Once you have calculated the above factors, summarize it in a proposal to the client! And don’t forget that you will want to have a business account ready to accept your payment.
Check out Radius Bank’s Business Tailored Checking! It’s made for the small, independent business owner (like you, Katherine and me!). And you will earn 0.75% on balances over $10,000.
For more tips on how to lead a financially independent life, sign up for my weekly Money & Mimosas Insider list.
Imagine waking up every morning, excited to jump out of bed and greet the day ahead. A day full of everything you want to do. Reading your favorite blogs, writing, catching up on the latest Hollywood news, grabbing a mid-morning tea with a girlfriend before heading to yoga.
Then getting your BOSS on with meetings and socialite events. Maybe there’s even a photoshoot thrown in the mix before you head home to wrap up emails and plan for the following day.

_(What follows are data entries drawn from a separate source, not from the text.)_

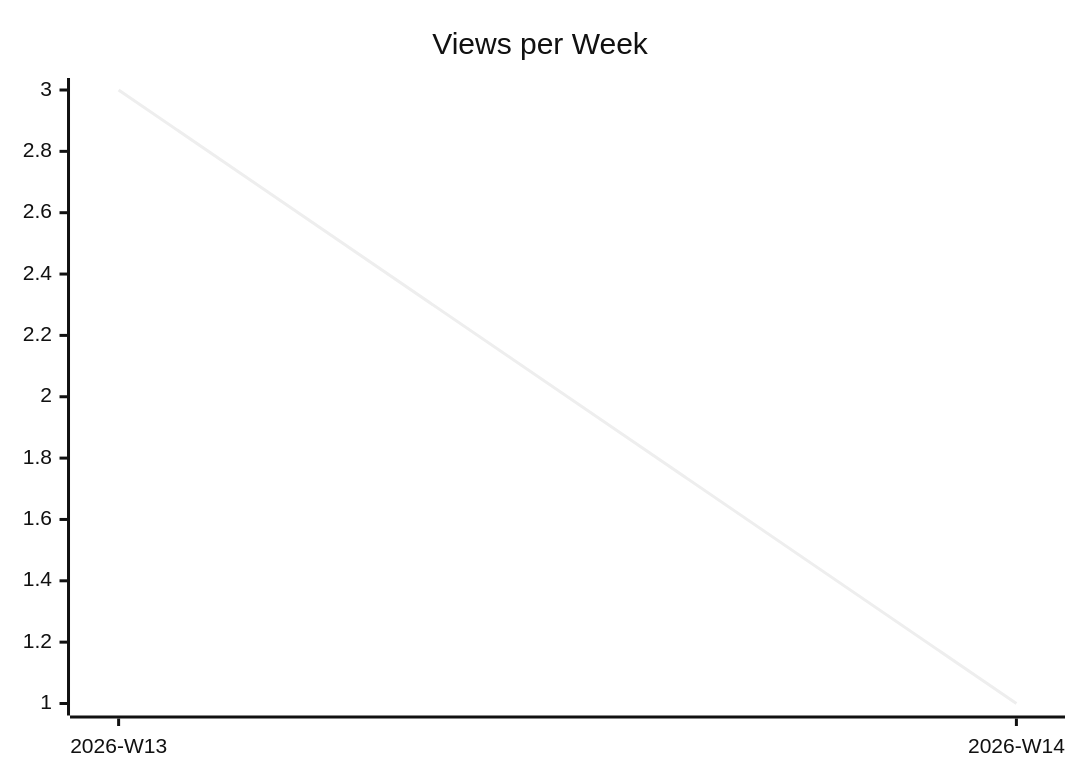
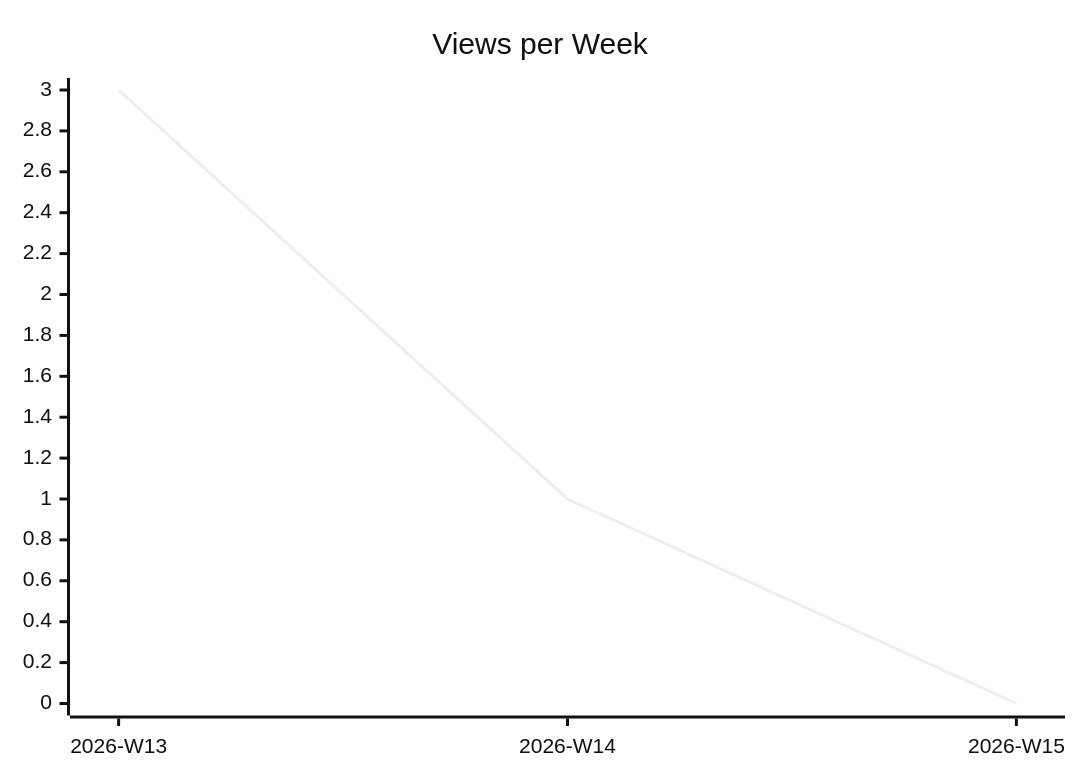
One commit to justdavis-family/github-analytics-data changed the second of 3 diagrams in karlmdavis/rps-tourney/README.md. Above: the diagram before and after it, drawn with Mermaid (neutral theme). The commit also changed other lines of this file and 190 other files, not shown here.

````diff
--- a/karlmdavis/rps-tourney/README.md
+++ b/karlmdavis/rps-tourney/README.md
@@ -12,6 +12,6 @@
 ```mermaid
 xychart-beta
   title "Views per Week"
-  x-axis ["2026-W13", "2026-W14"]
-  line [3, 1]
+  x-axis ["2026-W13", "2026-W14", "2026-W15"]
+  line [3, 1, 0]
 ```
````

Whatever your passion is, there is a way to make it a part of your life. In fact, it is a necessity. Whether you’re doing it just for fun, or want to get paid, giving yourself permission to follow your passion is an important step in feeling fulfilled.
We, of course, are big fans of you getting paid to pursue your passion. Because money is a tool for you to be able to further express your creative talents and experience all that life has to offer. If you haven’t already, be sure to read our 14 reasons why you need to launch your side hustle, NOW. Once you’re done reading it, let’s get to work and make your passion your paycheck.

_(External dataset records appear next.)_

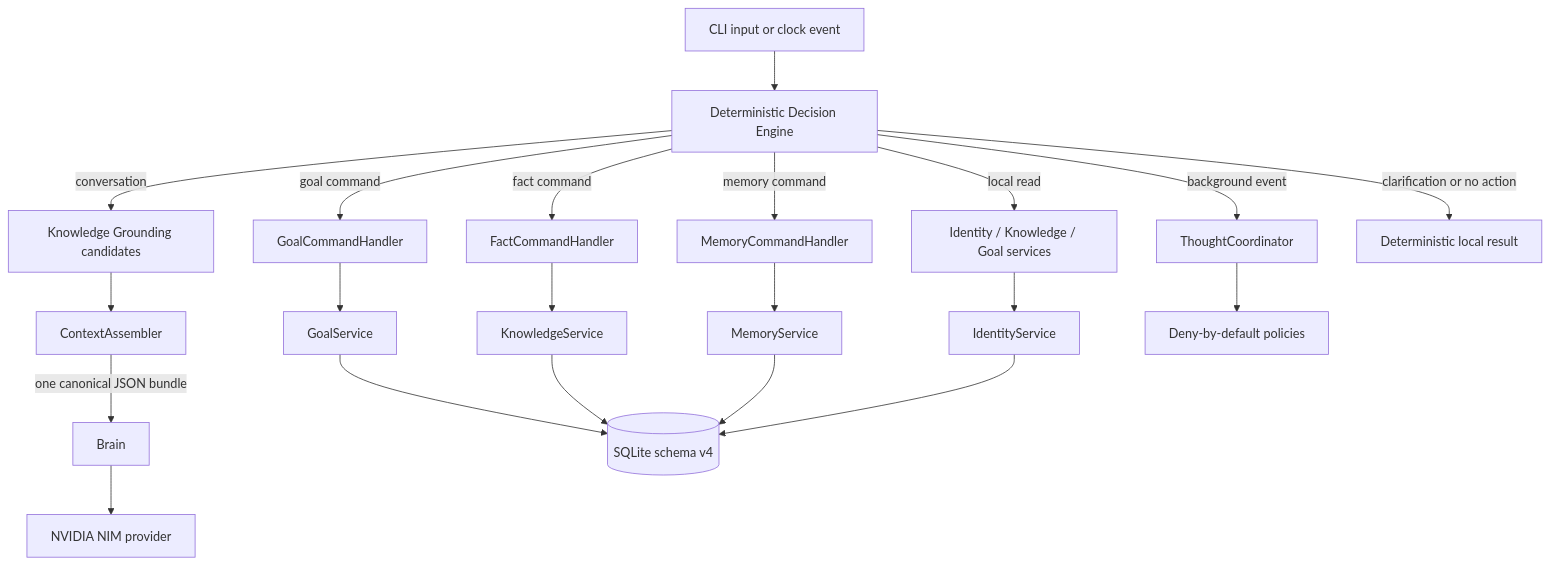
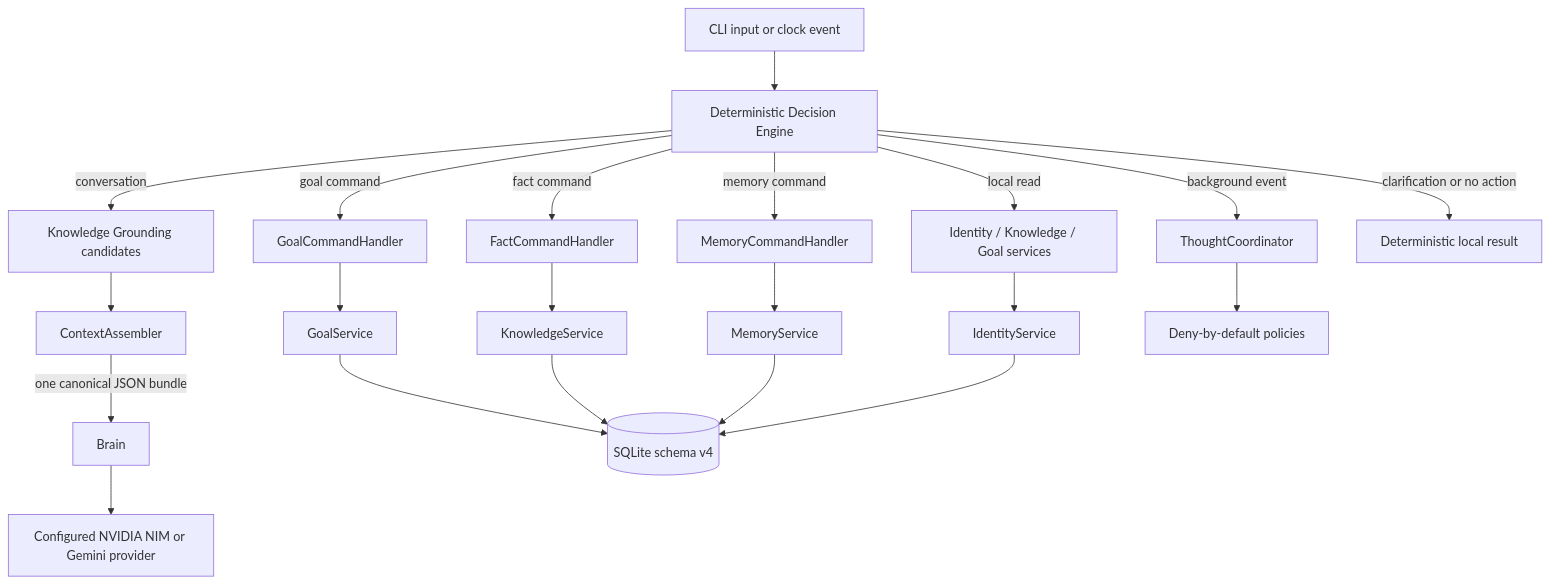
One commit to justomarss/Nel changed the diagram in Readme.md. Above: the diagram before and after it, drawn with Mermaid. The commit also changed other lines of this file and 11 other files, not shown here.

Commit message:
feat: add Gemini provider support

````diff
--- a/Readme.md
+++ b/Readme.md
@@ -36,26 +36,26 @@
 ```mermaid
 flowchart TD
     I["CLI input or clock event"] --> D["Deterministic Decision Engine"]
     D -->|goal command| GC["GoalCommandHandler"]
     D -->|fact command| FC["FactCommandHandler"]
     D -->|memory command| MC["MemoryCommandHandler"]
     D -->|local read| LR["Identity / Knowledge / Goal services"]
     D -->|conversation| KG["Knowledge Grounding candidates"]
     D -->|background event| TC["ThoughtCoordinator"]
     D -->|clarification or no action| L["Deterministic local result"]
 
     KG --> CA["ContextAssembler"]
     CA -->|one canonical JSON bundle| B["Brain"]
-    B --> P["NVIDIA NIM provider"]
+    B --> P["Configured NVIDIA NIM or Gemini provider"]
 
     GC --> GS["GoalService"]
     FC --> KS["KnowledgeService"]
     MC --> MS["MemoryService"]
     LR --> IS["IdentityService"]
 
     GS --> DB[("SQLite schema v4")]
     KS --> DB
     MS --> DB
     IS --> DB
     TC --> POL["Deny-by-default policies"]
 ```
````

Here are the ten steps to take to make your dream life, a reality:
Visualize. Spend fifteen minutes daydreaming about the life you wish to create. What are the activities you’re doing, who are you hanging out with, what feelings are you experiencing, foods you are eating...the more detailed you are, the better!
Choose a focus. If you are like most creatives, you have a lot of ideas that you wish to pursue. In the beginning, it is ok to try different tasks but always have one task as your guiding light. And make sure that all of the other tasks support that guiding light.

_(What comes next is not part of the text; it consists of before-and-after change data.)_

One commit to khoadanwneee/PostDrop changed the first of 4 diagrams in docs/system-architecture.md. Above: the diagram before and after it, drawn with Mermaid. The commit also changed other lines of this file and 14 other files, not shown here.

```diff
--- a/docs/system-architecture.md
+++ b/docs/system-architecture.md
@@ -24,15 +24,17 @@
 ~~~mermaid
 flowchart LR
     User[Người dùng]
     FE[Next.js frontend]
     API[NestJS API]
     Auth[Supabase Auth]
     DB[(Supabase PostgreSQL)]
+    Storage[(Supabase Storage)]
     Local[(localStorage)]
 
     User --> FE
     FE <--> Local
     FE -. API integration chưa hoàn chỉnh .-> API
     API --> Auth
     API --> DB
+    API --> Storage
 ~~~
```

Set financial goals. One year from now, how much money do you wish to add to your savings account? How many trips do you want to take and how much will they cost? Think through all of the experiences you wish to have and how much it will cost.
Write down your goals. Gaining clarity on what you want accomplish is a HUGE step in achieving it. Spend a few minutes writing down your financial and life goals. Then, set a deadline to achieve it.
Write a one-page business plan. Include all of your marketing activities that you will do to achieve your goals. If you are a blogger or vlogger, how many pieces of content will you create each week? How often will you post on social media? How many prospective clients or sponsors will you reach out to each week? Write it down.
Create a financial foundation. Open up a bank account that is dedicated to supporting your goal of making your passion your paycheck. This account will be used to deposit any earnings you have, and cover any expenses. Not sure which account to use? We love the hybrid-checking account from Radius Bank. It’s perfect for tech-savvy, creatives like yourself.
Find a money buddy. We all get discouraged or distracted, and having an accountability partner will help you stay on task. Check out our tips on how to choose the right money buddy for you!
Create a daily checklist. Write down one thing you will do everyday to make your dreams a reality.
Write down your gifts. Many of us work towards goals, reach them, and then quickly work towards the next one without stopping to congratulate ourselves. Next to your goals, write down the gifts you will treat yourself to once you achieve them. It can be a walk around the park on a Tuesday afternoon or a spa day treatment.
Schedule a money date. Set aside 15 minutes every week to do your #MoneyandMimosas date. This is where you review your finances and note your progress. Once you’re done, be sure treat yourself to a mimosa.
For more tips on how to turn your passion into a paycheck, join our weekly insider list full of money tips to help you live your best.